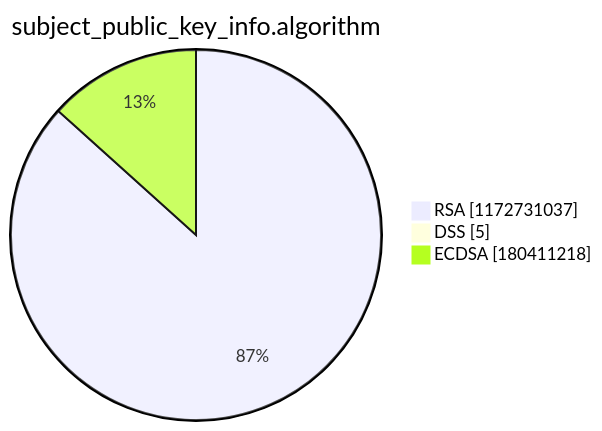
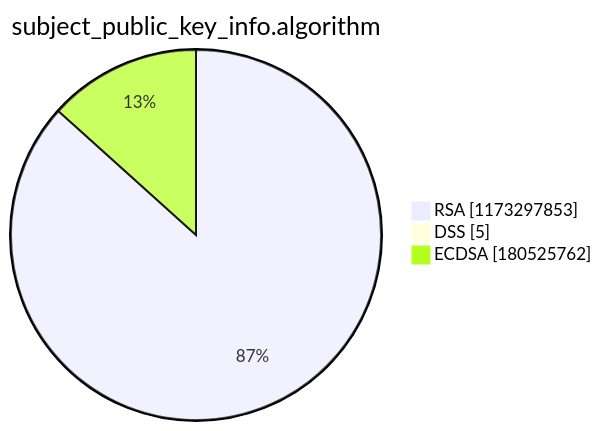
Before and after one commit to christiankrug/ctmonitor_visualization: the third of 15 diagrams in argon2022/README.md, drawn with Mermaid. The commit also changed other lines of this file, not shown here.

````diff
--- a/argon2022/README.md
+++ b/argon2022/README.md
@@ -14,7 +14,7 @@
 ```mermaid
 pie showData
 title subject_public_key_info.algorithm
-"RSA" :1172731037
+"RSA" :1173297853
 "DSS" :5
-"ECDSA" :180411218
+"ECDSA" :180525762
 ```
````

____

> _Work task_
Each entry above is to be given again exactly, and any image in it is to be dropped.

> _Result for this task_
Before and after one commit to christiankrug/ctmonitor_visualization: the third of 15 diagrams in argon2022/README.md, drawn with Mermaid. The commit also changed other lines of this file, not shown here.

````diff
--- a/argon2022/README.md
+++ b/argon2022/README.md
@@ -14,7 +14,7 @@
 ```mermaid
 pie showData
 title subject_public_key_info.algorithm
-"RSA" :1172731037
+"RSA" :1173297853
 "DSS" :5
-"ECDSA" :180411218
+"ECDSA" :180525762
 ```
````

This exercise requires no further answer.